───── TASK INPUTS ─────

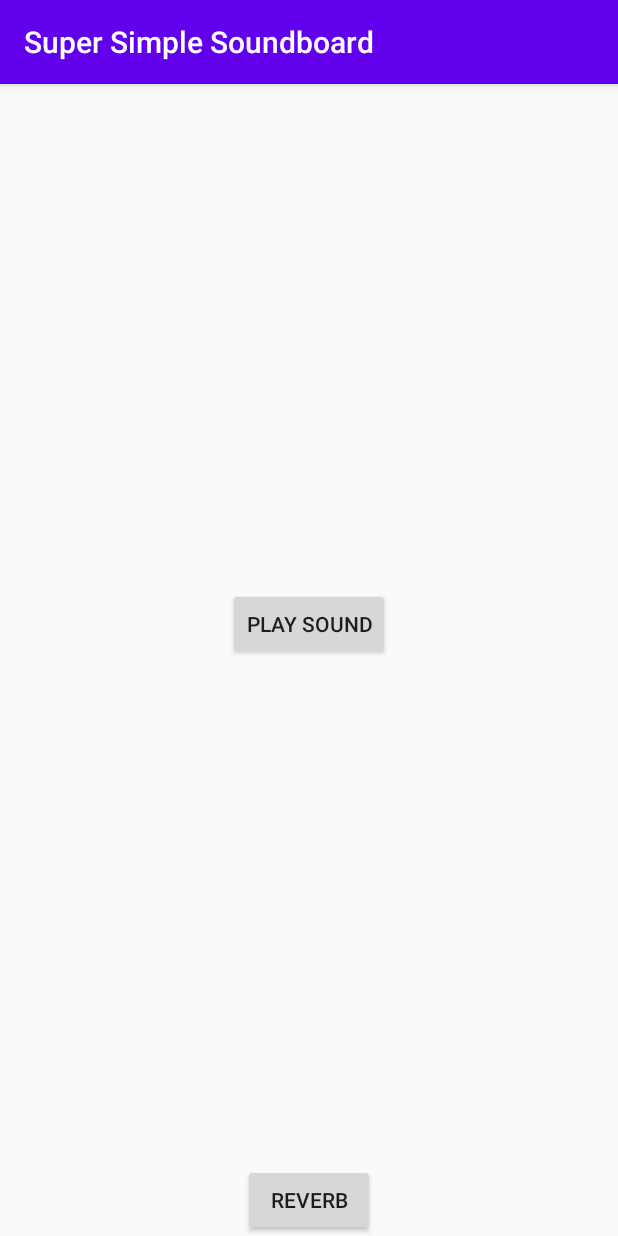
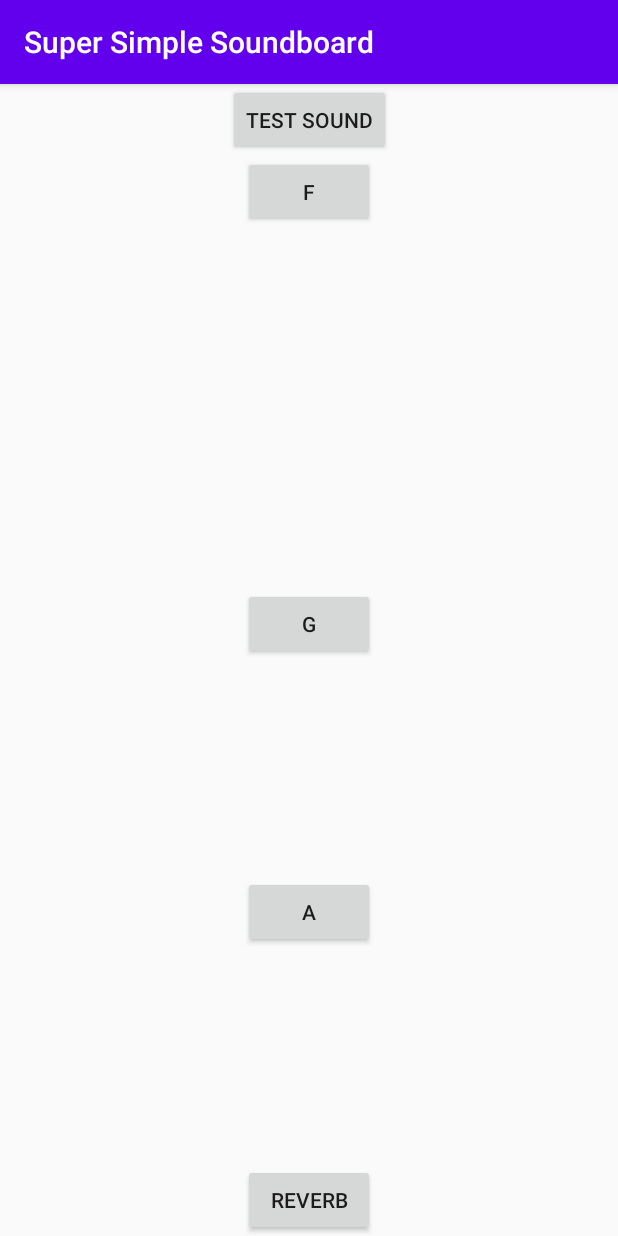
Before and after one commit to johncrawley/SuperSimpleSoundboard, an Android app: the screen it shows after launch (MainActivity), on a phone screen of 412 x 824 dp. Run offline under Robolectric (Android 15) with nearby library versions, the phone set to English and light mode, and no system bars.

Commit message:
Added some more music files, and play button interrupts already playing sound.

```diff
--- a/app/build.gradle
+++ b/app/build.gradle
@@ -23,8 +23,8 @@ android {
 
 dependencies {
     implementation fileTree(dir: "libs", include: ["*.jar"])
-    implementation 'androidx.appcompat:appcompat:1.3.1'
-    implementation 'androidx.constraintlayout:constraintlayout:2.1.1'
+    implementation 'androidx.appcompat:appcompat:1.4.1'
+    implementation 'androidx.constraintlayout:constraintlayout:2.1.3'
     testImplementation 'junit:junit:4.13.2'
     androidTestImplementation 'androidx.test.ext:junit:1.1.3'
     androidTestImplementation 'androidx.test.espresso:espresso-core:3.4.0'
--- a/app/src/main/java/com/jacstuff/supersimplesoundboard/MainActivity.java
+++ b/app/src/main/java/com/jacstuff/supersimplesoundboard/MainActivity.java
@@ -12,6 +12,7 @@ import android.widget.Button;
 import android.widget.Toast;
 
 import java.io.File;
+import java.io.IOException;
 import java.util.Arrays;
 import java.util.List;
 
@@ -28,7 +29,7 @@ public class MainActivity extends AppCompatActivity implements View.OnClickListe
      */
 
 
-    private Button playButton, reverbButton;
+    private Button playButton, reverbButton, fButton, gButton, aButton;
     private MediaPlayer mediaPlayer;
     private PresetReverb presetReverb;
     private  android.media.audiofx.EnvironmentalReverb environmentalReverb;
@@ -43,18 +44,21 @@ public class MainActivity extends AppCompatActivity implements View.OnClickListe
         //1filesDir();
 
         playButton = findViewById(R.id.test_sound_button);
+        fButton = findViewById(R.id.f1_button);
+        gButton = findViewById(R.id.g1_button);
+        aButton = findViewById(R.id.a1_button);
         reverbButton = findViewById(R.id.reverbButton);
-        playButton.setText("Play Sound");
         assignTrack();
         playButton.setOnClickListener(playListener);
         int audioSessionId = mediaPlayer.getAudioSessionId();
         presetReverb = new PresetReverb(0, mediaPlayer.getAudioSessionId());
         environmentalReverb = new EnvironmentalReverb(0, mediaPlayer.getAudioSessionId());
-        environmentalReverb.setDecayTime(200);
+        environmentalReverb.setDecayTime(2000);
         environmentalReverb.setReverbLevel((short) 8);
         presetReverb.setPreset(PresetReverb.PRESET_LARGEHALL);
         presetReverb.setEnabled(false);
         reverbButton.setOnClickListener(this);
+        mediaPlayer.setOnCompletionListener(this);
     }
 
 
@@ -77,9 +81,11 @@ public class MainActivity extends AppCompatActivity implements View.OnClickListe
         }
     }
 
+
     private void assignTrack(){
-        mediaPlayer = MediaPlayer.create(MainActivity.this, R.raw.test_note);
+        mediaPlayer = MediaPlayer.create(MainActivity.this, R.raw.hylophone_f);
     }
+
 
     private final View.OnClickListener playListener = new View.OnClickListener() {
 
@@ -87,19 +93,31 @@ public class MainActivity extends AppCompatActivity implements View.OnClickListe
         public void onClick(View v) {
             if(mediaPlayer.isPlaying()) {
                 mediaPlayer.stop();
-                mediaPlayer.reset();
+                try {
+                    mediaPlayer.prepare();
+                    mediaPlayer.seekTo(0);
+                    mediaPlayer.start();
+                } catch (IOException e) {
+                    e.printStackTrace();
+                }
+                // mediaPlayer.reset();
                 System.out.println("audio session id :" + mediaPlayer.getAudioSessionId());
             }
-            else {
-                mediaPlayer.start();
-            }
+            mediaPlayer.start();
         }
     };
+
 
     @Override
     public void onCompletion(MediaPlayer mp) {
         //mediaPlayer.release();
-        mediaPlayer.reset();
+        try {
+            mediaPlayer.stop();
+            mediaPlayer.prepare();
+            mediaPlayer.seekTo(0);
+        } catch (IOException e) {
+            e.printStackTrace();
+        }
     }
 
 
@@ -218,10 +236,9 @@ public class MainActivity extends AppCompatActivity implements View.OnClickListe
             for(File f: files){
                 System.out.println("**** " + f.getAbsolutePath());
             }
+            System.out.println("Environment music :"  + Environment.DIRECTORY_MUSIC);
+        }
 
-            System.out.println("Environment music :"  + Environment.DIRECTORY_MUSIC);
-
-        }
 
         private void getMusicDir(){
             String music = Environment.DIRECTORY_MUSIC;
--- a/app/src/main/res/layout/activity_main.xml
+++ b/app/src/main/res/layout/activity_main.xml
@@ -9,12 +9,45 @@
     <Button
         android:id="@+id/test_sound_button"
         android:layout_width="wrap_content"
+        android:text="test sound"
+        android:layout_height="wrap_content"
+        app:layout_constraintTop_toTopOf="parent"
+        app:layout_constraintEnd_toEndOf="parent"
+        app:layout_constraintStart_toStartOf="parent">
+    </Button>
+
+    <Button
+        android:id="@+id/f1_button"
+        android:layout_width="wrap_content"
+        android:layout_height="wrap_content"
+        android:text="F"
+        app:layout_constraintEnd_toEndOf="parent"
+        app:layout_constraintStart_toStartOf="parent"
+        app:layout_constraintTop_toBottomOf="@+id/test_sound_button">
+    </Button>
+
+    <Button
+        android:id="@+id/g1_button"
+        android:text="G"
+        android:layout_width="wrap_content"
         android:layout_height="wrap_content"
         app:layout_constraintBottom_toTopOf="@+id/reverbButton"
         app:layout_constraintEnd_toEndOf="parent"
         app:layout_constraintStart_toStartOf="parent"
-        app:layout_constraintTop_toTopOf="parent">
+        app:layout_constraintTop_toTopOf="parent"
+        app:layout_constraintTop_toBottomOf="@+id/f1_button">
+    </Button>
 
+
+    <Button
+        android:id="@+id/a1_button"
+        android:text="A"
+        android:layout_width="wrap_content"
+        android:layout_height="wrap_content"
+        app:layout_constraintBottom_toTopOf="@+id/reverbButton"
+        app:layout_constraintEnd_toEndOf="parent"
+        app:layout_constraintStart_toStartOf="parent"
+        app:layout_constraintTop_toBottomOf="@+id/g1_button">
     </Button>
 
     <Button
--- a/build.gradle
+++ b/build.gradle
@@ -5,7 +5,7 @@ buildscript {
         mavenCentral()
     }
     dependencies {
-        classpath 'com.android.tools.build:gradle:7.0.3'
+        classpath 'com.android.tools.build:gradle:7.1.3'
 
         // NOTE: Do not place your application dependencies here; they belong
         // in the individual module build.gradle files
```
Also changed, not shown: gradle/wrapper/gradle-wrapper.properties, 4 other files.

─────

ACTION ITEM.
Excluding every picture, write out each record word for word.

REPLY.
Before and after one commit to johncrawley/SuperSimpleSoundboard, an Android app: the screen it shows after launch (MainActivity), on a phone screen of 412 x 824 dp. Run offline under Robolectric (Android 15) with nearby library versions, the phone set to English and light mode, and no system bars.

Commit message:
Added some more music files, and play button interrupts already playing sound.

```diff
--- a/app/build.gradle
+++ b/app/build.gradle
@@ -23,8 +23,8 @@ android {
 
 dependencies {
     implementation fileTree(dir: "libs", include: ["*.jar"])
-    implementation 'androidx.appcompat:appcompat:1.3.1'
-    implementation 'androidx.constraintlayout:constraintlayout:2.1.1'
+    implementation 'androidx.appcompat:appcompat:1.4.1'
+    implementation 'androidx.constraintlayout:constraintlayout:2.1.3'
     testImplementation 'junit:junit:4.13.2'
     androidTestImplementation 'androidx.test.ext:junit:1.1.3'
     androidTestImplementation 'androidx.test.espresso:espresso-core:3.4.0'
--- a/app/src/main/java/com/jacstuff/supersimplesoundboard/MainActivity.java
+++ b/app/src/main/java/com/jacstuff/supersimplesoundboard/MainActivity.java
@@ -12,6 +12,7 @@ import android.widget.Button;
 import android.widget.Toast;
 
 import java.io.File;
+import java.io.IOException;
 import java.util.Arrays;
 import java.util.List;
 
@@ -28,7 +29,7 @@ public class MainActivity extends AppCompatActivity implements View.OnClickListe
      */
 
 
-    private Button playButton, reverbButton;
+    private Button playButton, reverbButton, fButton, gButton, aButton;
     private MediaPlayer mediaPlayer;
     private PresetReverb presetReverb;
     private  android.media.audiofx.EnvironmentalReverb environmentalReverb;
@@ -43,18 +44,21 @@ public class MainActivity extends AppCompatActivity implements View.OnClickListe
         //1filesDir();
 
         playButton = findViewById(R.id.test_sound_button);
+        fButton = findViewById(R.id.f1_button);
+        gButton = findViewById(R.id.g1_button);
+        aButton = findViewById(R.id.a1_button);
         reverbButton = findViewById(R.id.reverbButton);
-        playButton.setText("Play Sound");
         assignTrack();
         playButton.setOnClickListener(playListener);
         int audioSessionId = mediaPlayer.getAudioSessionId();
         presetReverb = new PresetReverb(0, mediaPlayer.getAudioSessionId());
         environmentalReverb = new EnvironmentalReverb(0, mediaPlayer.getAudioSessionId());
-        environmentalReverb.setDecayTime(200);
+        environmentalReverb.setDecayTime(2000);
         environmentalReverb.setReverbLevel((short) 8);
         presetReverb.setPreset(PresetReverb.PRESET_LARGEHALL);
         presetReverb.setEnabled(false);
         reverbButton.setOnClickListener(this);
+        mediaPlayer.setOnCompletionListener(this);
     }
 
 
@@ -77,9 +81,11 @@ public class MainActivity extends AppCompatActivity implements View.OnClickListe
         }
     }
 
+
     private void assignTrack(){
-        mediaPlayer = MediaPlayer.create(MainActivity.this, R.raw.test_note);
+        mediaPlayer = MediaPlayer.create(MainActivity.this, R.raw.hylophone_f);
     }
+
 
     private final View.OnClickListener playListener = new View.OnClickListener() {
 
@@ -87,19 +93,31 @@ public class MainActivity extends AppCompatActivity implements View.OnClickListe
         public void onClick(View v) {
             if(mediaPlayer.isPlaying()) {
                 mediaPlayer.stop();
-                mediaPlayer.reset();
+                try {
+                    mediaPlayer.prepare();
+                    mediaPlayer.seekTo(0);
+                    mediaPlayer.start();
+                } catch (IOException e) {
+                    e.printStackTrace();
+                }
+                // mediaPlayer.reset();
                 System.out.println("audio session id :" + mediaPlayer.getAudioSessionId());
             }
-            else {
-                mediaPlayer.start();
-            }
+            mediaPlayer.start();
         }
     };
+
 
     @Override
     public void onCompletion(MediaPlayer mp) {
         //mediaPlayer.release();
-        mediaPlayer.reset();
+        try {
+            mediaPlayer.stop();
+            mediaPlayer.prepare();
+            mediaPlayer.seekTo(0);
+        } catch (IOException e) {
+            e.printStackTrace();
+        }
     }
 
 
@@ -218,10 +236,9 @@ public class MainActivity extends AppCompatActivity implements View.OnClickListe
             for(File f: files){
                 System.out.println("**** " + f.getAbsolutePath());
             }
+            System.out.println("Environment music :"  + Environment.DIRECTORY_MUSIC);
+        }
 
-            System.out.println("Environment music :"  + Environment.DIRECTORY_MUSIC);
-
-        }
 
         private void getMusicDir(){
             String music = Environment.DIRECTORY_MUSIC;
--- a/app/src/main/res/layout/activity_main.xml
+++ b/app/src/main/res/layout/activity_main.xml
@@ -9,12 +9,45 @@
     <Button
         android:id="@+id/test_sound_button"
         android:layout_width="wrap_content"
+        android:text="test sound"
+        android:layout_height="wrap_content"
+        app:layout_constraintTop_toTopOf="parent"
+        app:layout_constraintEnd_toEndOf="parent"
+        app:layout_constraintStart_toStartOf="parent">
+    </Button>
+
+    <Button
+        android:id="@+id/f1_button"
+        android:layout_width="wrap_content"
+        android:layout_height="wrap_content"
+        android:text="F"
+        app:layout_constraintEnd_toEndOf="parent"
+        app:layout_constraintStart_toStartOf="parent"
+        app:layout_constraintTop_toBottomOf="@+id/test_sound_button">
+    </Button>
+
+    <Button
+        android:id="@+id/g1_button"
+        android:text="G"
+        android:layout_width="wrap_content"
         android:layout_height="wrap_content"
         app:layout_constraintBottom_toTopOf="@+id/reverbButton"
         app:layout_constraintEnd_toEndOf="parent"
         app:layout_constraintStart_toStartOf="parent"
-        app:layout_constraintTop_toTopOf="parent">
+        app:layout_constraintTop_toTopOf="parent"
+        app:layout_constraintTop_toBottomOf="@+id/f1_button">
+    </Button>
 
+
+    <Button
+        android:id="@+id/a1_button"
+        android:text="A"
+        android:layout_width="wrap_content"
+        android:layout_height="wrap_content"
+        app:layout_constraintBottom_toTopOf="@+id/reverbButton"
+        app:layout_constraintEnd_toEndOf="parent"
+        app:layout_constraintStart_toStartOf="parent"
+        app:layout_constraintTop_toBottomOf="@+id/g1_button">
     </Button>
 
     <Button
--- a/build.gradle
+++ b/build.gradle
@@ -5,7 +5,7 @@ buildscript {
         mavenCentral()
     }
     dependencies {
-        classpath 'com.android.tools.build:gradle:7.0.3'
+        classpath 'com.android.tools.build:gradle:7.1.3'
 
         // NOTE: Do not place your application dependencies here; they belong
         // in the individual module build.gradle files
```
Also changed, not shown: gradle/wrapper/gradle-wrapper.properties, 4 other files.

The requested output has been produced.